The Bank of England (BoE) on Monday published its latest financial stability report and the results of its 2019 bank stress tests, and declared that the UK financial system is well prepared for even a worst-case Brexit and consequent trade war. Once again the test used a severe set of scenarios with global GDP growth declining to -2.6%, UK GDP growth falling to -4.7%, base rates rising to 4% and UK unemployment rising to 9.2%.
All the UK banks tested passed, though Barclays and Lloyds would be flirting with emergency debt-equity triggers on the basis of future accounting changes (IFRS9) due to be introduced in 2023 (this doesn’t take account of three years of potential capital increases). In aggregate the UK banks have over twice the capital, after this severe stress test, than they had before the global credit crisis. Currently, they have well over three times the capital they did in the pre-crisis period.
We also noted that the BoE’s Prudential Regulation Committee (PRC) took the opportunity to announce an increase in the Counter Cyclical Buffer (CCyB) from the current 1% to 2% over the course of 2020. The CCyB is a macro prudential tool used to strengthen the resilience of banks in the face of challenging economic conditions. The concept is to increase the capital buffer during benign periods and then allow it to be loosened when conditions change, such as in future recessionary periods. The BoE’s Financial Policy Committee estimates that releasing the 2% CCyB in the future would enable UK banks to absorb £23bn of losses, which would help keep the transmission mechanism working; given the level of leverage that banks operate with, this would equate to around £500bn of bank lending capacity, equivalent to around five years of total net lending.
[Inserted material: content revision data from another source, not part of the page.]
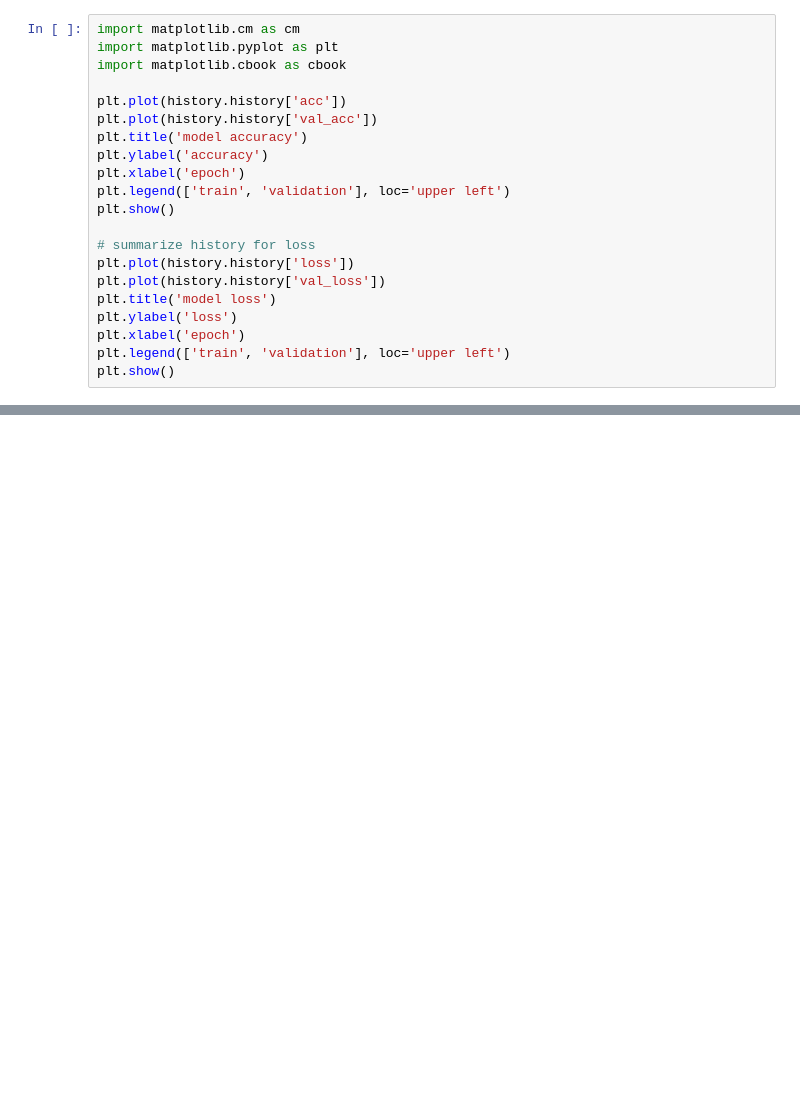
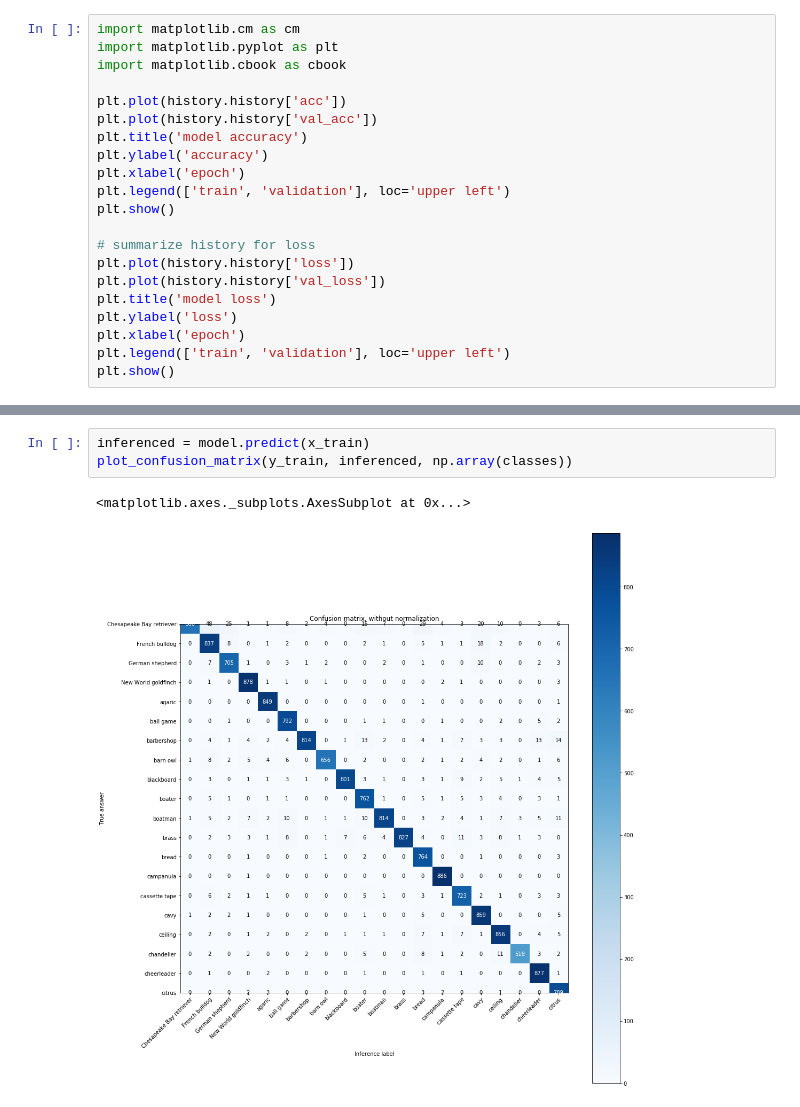
Before and after one commit to xingularity/ResNet_ImageNet, a Jupyter notebook: ResNet_ImageNet.ipynb, the cells around one changed output, grey strips where cells are left out. Drawn from its saved outputs; the diff is of its cells as text; blank space fills up the shorter version.

```diff
--- a/ResNet_ImageNet.ipynb
+++ b/ResNet_ImageNet.ipynb
@@ -472,0 +524,6 @@ print('Test accuracy:', scores[1])
+# %%
+inferenced = model.predict(x_train)
+plot_confusion_matrix(y_train, inferenced, np.array(classes))
+# %% [output]
+<matplotlib.axes._subplots.AxesSubplot at 0x...>
+[figure, added]
```
Also changed, not shown: parts of 5 cells of this notebook, 1 other file.
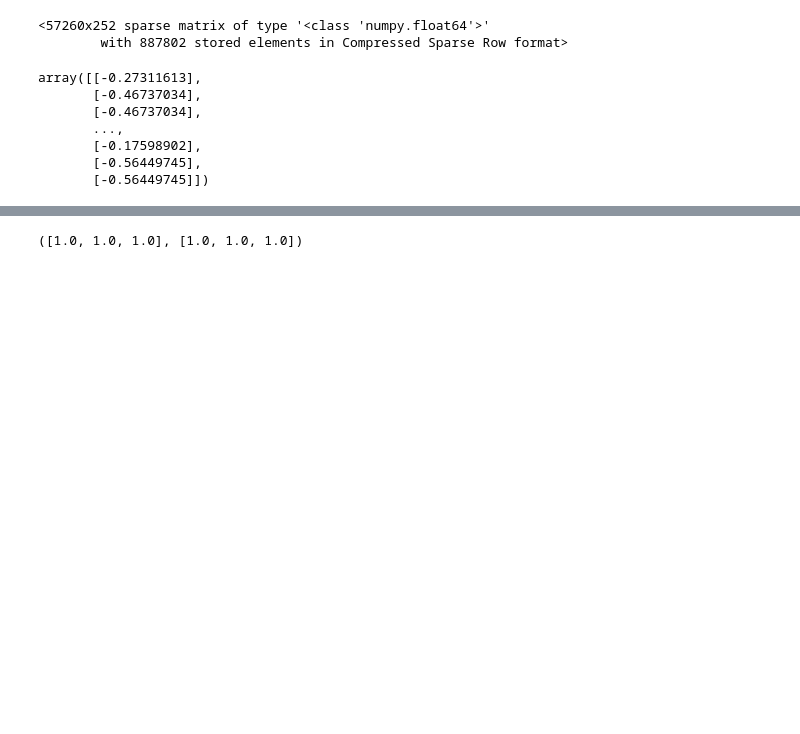
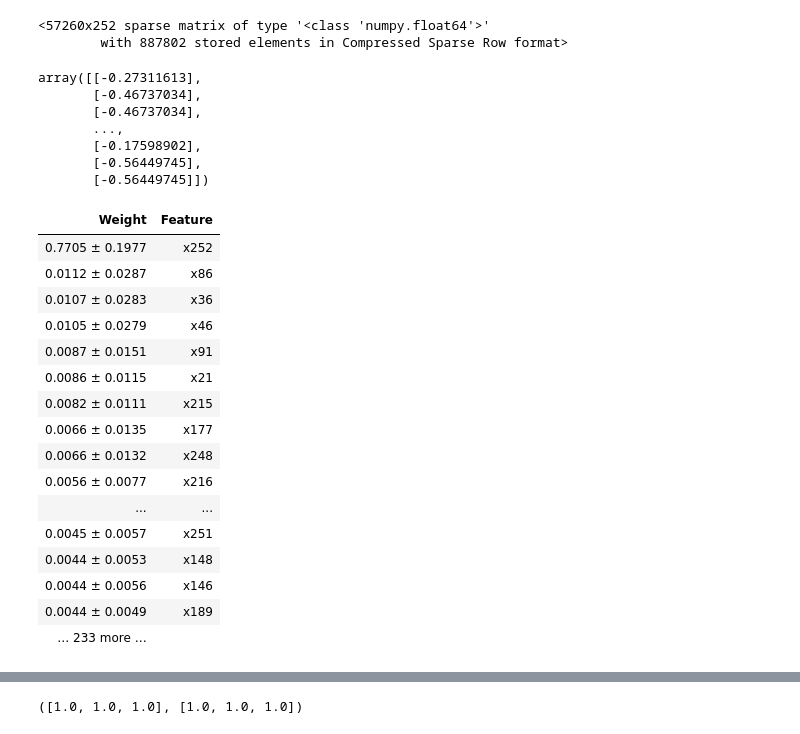
Before and after one commit to islandsexit/ML, a Jupyter notebook: Session_1_new_txt.ipynb, the cells around one changed output, grey strips where cells are left out. Cells and saved outputs as stored; diff of their text form; code cells hidden in the pictures; blank space fills up the shorter version.

```diff
--- a/Session_1_new_txt.ipynb
+++ b/Session_1_new_txt.ipynb
@@ -545,6 +540,28 @@ for est in estim:
     rfc.fit(X_train,y_train)
     val_score.append(rfc.score(X_test,y_test))
     train_score.append(rfc.score(X_train,y_train))
+# %%
+import eli5
+eli5.show_weights(rfc,
+             targets=[0, 1, 2], target_names=[0,1,2],)
+# %% [output]
+| Weight | Feature |
+| 0.7705 ± 0.1977 | x252 |
+| 0.0112 ± 0.0287 | x86 |
+| 0.0107 ± 0.0283 | x36 |
+| 0.0105 ± 0.0279 | x46 |
+| 0.0087 ± 0.0151 | x91 |
+| 0.0086 ± 0.0115 | x21 |
+| 0.0082 ± 0.0111 | x215 |
+| 0.0066 ± 0.0135 | x177 |
+| 0.0066 ± 0.0132 | x248 |
+| 0.0056 ± 0.0077 | x216 |
+| ... | ... |
+| 0.0045 ± 0.0057 | x251 |
+| 0.0044 ± 0.0053 | x148 |
+| 0.0044 ± 0.0056 | x146 |
+| 0.0044 ± 0.0049 | x189 |
+| … 233 more … |  |
 # %%
 val_score,\
 train_score
```
Also changed, not shown: parts of 24 cells of this notebook, 10 other files.
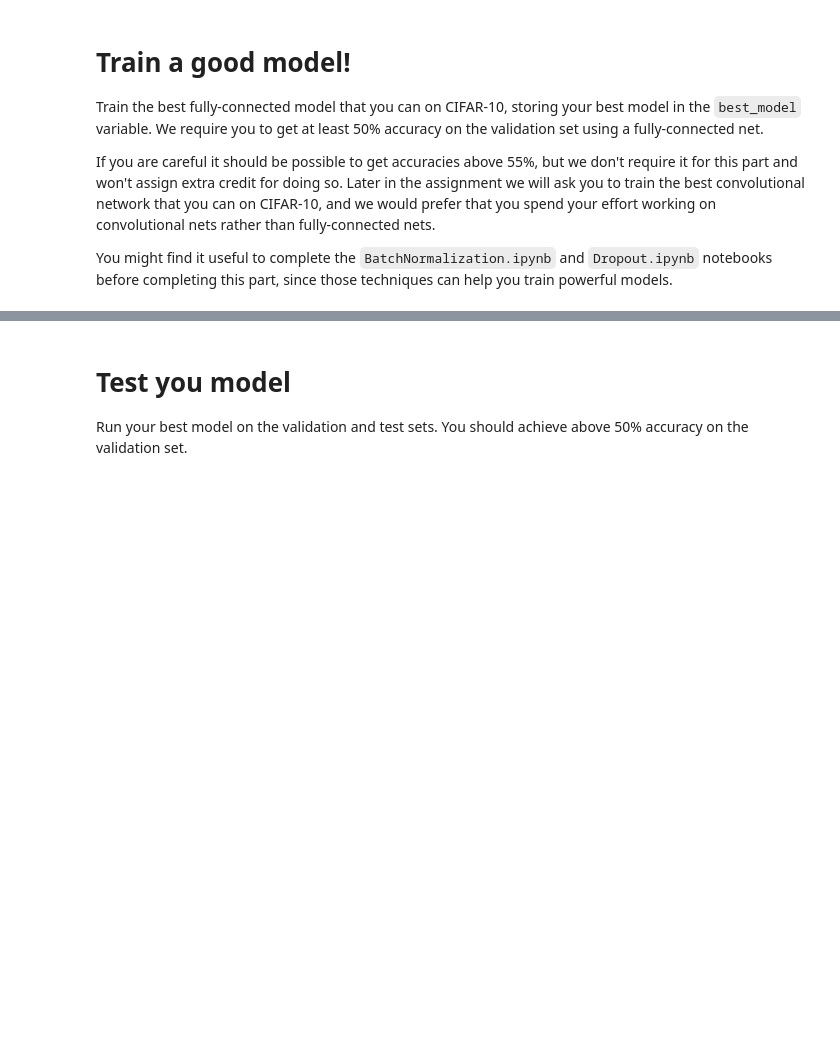
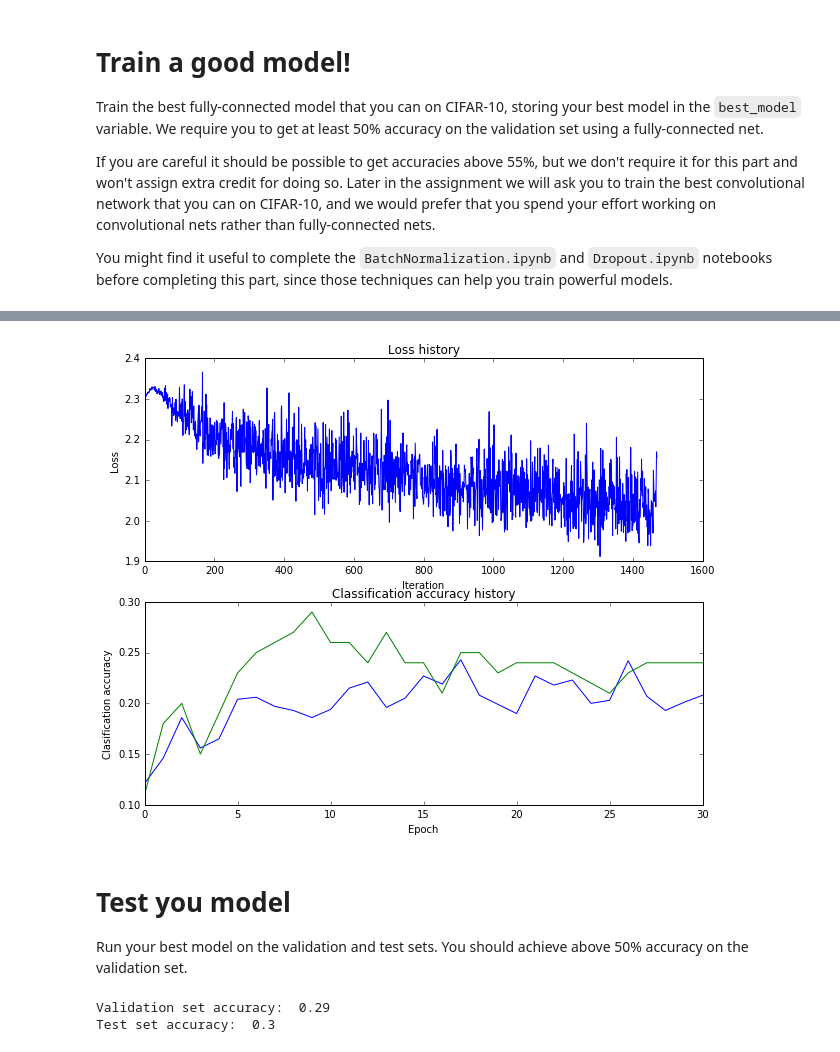
Before and after one commit to PunkZJF/CS231n-assignment, a Jupyter notebook: assignment2/FullyConnectedNets.ipynb, the cells around one changed output, grey strips where cells are left out. Drawn from its saved outputs; the diff is of its cells as text; code cells hidden in the pictures; blank space fills up the shorter version.

```diff
--- a/assignment2/FullyConnectedNets.ipynb
+++ b/assignment2/FullyConnectedNets.ipynb
@@ -623,7 +793,7 @@ X_test= data['X_test']
 y_test= data['y_test']
 
 learning_rate = 3.1e-4
-weight_scale = 2.5e-2 #1e-5
+weight_scale = 1e-5
 model = FullyConnectedNet([600, 500, 400, 300, 200, 100],
                 weight_scale=weight_scale, dtype=np.float64, dropout=0.25, use_batchnorm=True, reg=1e-2)
 solver = Solver(model, data,
@@ -658,3 +828,4 @@ plt.show()
 ################################################################################
 #                              END OF YOUR CODE                                #
 ################################################################################
+# %% [output]
@@ -661,3 +849,4 @@ plt.show()
+[figure, added]
 # %% [markdown]
 # Test you model
 Run your best model on the validation and test sets. You should achieve above 50% accuracy on the validation set.
@@ -666,3 +855,6 @@ y_test_pred = np.argmax(best_model.loss(X_test), axis=1)
 y_val_pred = np.argmax(best_model.loss(X_val), axis=1)
 print 'Validation set accuracy: ', (y_val_pred == y_val).mean()
 print 'Test set accuracy: ', (y_test_pred == y_test).mean()
+# %% [output]
+Validation set accuracy:  0.29
+Test set accuracy:  0.3
```
Also changed, not shown: parts of 20 cells of this notebook, 2 other files.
In addition, and recognising the greater resilience of the banks, the Prudential Regulation Authority (PRA) will consult next year on proposals to reduce minimum capital requirements, thereby leaving banks’ overall loss-absorbing capacity broadly unchanged (this includes capital and bail-in debt), so we must wait to see how much new issuance the banks will actually undertake.
Overall we think this is a prudent measure by the PRC and should give debt investors another reason to view UK banks with a degree of comfort, despite the possibility of a potential hard Brexit at the end of 2020. The increase in the UK’s CCyB compares favourably to its peers in Europe, with French CCyB currently at 0.25% (rising to 0.5% in July 2020), German CCyB at 0.00% (rising to 0.25% in July 2020), and only Norway and Sweden currently at the maximum level of 2.5%.
These actions could be viewed as a swansong from BoE governor Mark Carney, who is due to step down on January 31, and one that leaves the UK banking system in a good place to face an uncertain future.